ACTIVITY:
Could every line of the data be copied out once more, exactly?
------------------------------------
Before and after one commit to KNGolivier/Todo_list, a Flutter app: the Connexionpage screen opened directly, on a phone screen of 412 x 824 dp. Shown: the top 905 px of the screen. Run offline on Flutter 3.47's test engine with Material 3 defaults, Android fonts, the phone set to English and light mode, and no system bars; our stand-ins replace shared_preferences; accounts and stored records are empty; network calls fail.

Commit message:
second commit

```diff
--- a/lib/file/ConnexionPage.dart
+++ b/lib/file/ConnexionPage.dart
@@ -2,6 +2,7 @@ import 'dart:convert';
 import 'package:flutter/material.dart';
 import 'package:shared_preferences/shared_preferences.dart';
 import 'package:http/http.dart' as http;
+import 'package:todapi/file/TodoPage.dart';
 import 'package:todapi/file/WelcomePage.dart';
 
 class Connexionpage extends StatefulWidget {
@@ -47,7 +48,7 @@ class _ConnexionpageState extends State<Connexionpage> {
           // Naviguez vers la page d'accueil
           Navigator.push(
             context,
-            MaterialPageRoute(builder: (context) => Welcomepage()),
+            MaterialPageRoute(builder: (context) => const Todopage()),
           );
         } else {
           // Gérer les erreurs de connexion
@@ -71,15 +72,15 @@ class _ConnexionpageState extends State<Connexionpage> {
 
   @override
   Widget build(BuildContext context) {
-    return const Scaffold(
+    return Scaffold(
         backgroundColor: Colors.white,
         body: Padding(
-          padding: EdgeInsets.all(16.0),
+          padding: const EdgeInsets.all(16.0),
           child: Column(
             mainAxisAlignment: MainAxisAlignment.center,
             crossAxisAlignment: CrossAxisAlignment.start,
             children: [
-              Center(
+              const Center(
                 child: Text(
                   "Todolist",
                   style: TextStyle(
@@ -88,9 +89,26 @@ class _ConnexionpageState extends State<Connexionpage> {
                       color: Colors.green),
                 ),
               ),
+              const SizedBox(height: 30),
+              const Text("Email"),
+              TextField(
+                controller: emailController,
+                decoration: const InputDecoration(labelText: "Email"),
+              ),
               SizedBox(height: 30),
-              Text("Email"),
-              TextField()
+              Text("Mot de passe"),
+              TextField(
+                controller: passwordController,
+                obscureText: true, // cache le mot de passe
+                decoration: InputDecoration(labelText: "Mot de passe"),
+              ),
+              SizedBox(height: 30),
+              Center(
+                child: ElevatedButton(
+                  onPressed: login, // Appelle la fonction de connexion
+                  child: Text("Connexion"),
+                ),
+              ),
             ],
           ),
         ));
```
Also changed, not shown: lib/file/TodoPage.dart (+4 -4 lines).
------------------------------------
EXERCISE ANSWER:
Before and after one commit to KNGolivier/Todo_list, a Flutter app: the Connexionpage screen opened directly, on a phone screen of 412 x 824 dp. Shown: the top 905 px of the screen. Run offline on Flutter 3.47's test engine with Material 3 defaults, Android fonts, the phone set to English and light mode, and no system bars; our stand-ins replace shared_preferences; accounts and stored records are empty; network calls fail.

Commit message:
second commit

```diff
--- a/lib/file/ConnexionPage.dart
+++ b/lib/file/ConnexionPage.dart
@@ -2,6 +2,7 @@ import 'dart:convert';
 import 'package:flutter/material.dart';
 import 'package:shared_preferences/shared_preferences.dart';
 import 'package:http/http.dart' as http;
+import 'package:todapi/file/TodoPage.dart';
 import 'package:todapi/file/WelcomePage.dart';
 
 class Connexionpage extends StatefulWidget {
@@ -47,7 +48,7 @@ class _ConnexionpageState extends State<Connexionpage> {
           // Naviguez vers la page d'accueil
           Navigator.push(
             context,
-            MaterialPageRoute(builder: (context) => Welcomepage()),
+            MaterialPageRoute(builder: (context) => const Todopage()),
           );
         } else {
           // Gérer les erreurs de connexion
@@ -71,15 +72,15 @@ class _ConnexionpageState extends State<Connexionpage> {
 
   @override
   Widget build(BuildContext context) {
-    return const Scaffold(
+    return Scaffold(
         backgroundColor: Colors.white,
         body: Padding(
-          padding: EdgeInsets.all(16.0),
+          padding: const EdgeInsets.all(16.0),
           child: Column(
             mainAxisAlignment: MainAxisAlignment.center,
             crossAxisAlignment: CrossAxisAlignment.start,
             children: [
-              Center(
+              const Center(
                 child: Text(
                   "Todolist",
                   style: TextStyle(
@@ -88,9 +89,26 @@ class _ConnexionpageState extends State<Connexionpage> {
                       color: Colors.green),
                 ),
               ),
+              const SizedBox(height: 30),
+              const Text("Email"),
+              TextField(
+                controller: emailController,
+                decoration: const InputDecoration(labelText: "Email"),
+              ),
               SizedBox(height: 30),
-              Text("Email"),
-              TextField()
+              Text("Mot de passe"),
+              TextField(
+                controller: passwordController,
+                obscureText: true, // cache le mot de passe
+                decoration: InputDecoration(labelText: "Mot de passe"),
+              ),
+              SizedBox(height: 30),
+              Center(
+                child: ElevatedButton(
+                  onPressed: login, // Appelle la fonction de connexion
+                  child: Text("Connexion"),
+                ),
+              ),
             ],
           ),
         ));
```
Also changed, not shown: lib/file/TodoPage.dart (+4 -4 lines).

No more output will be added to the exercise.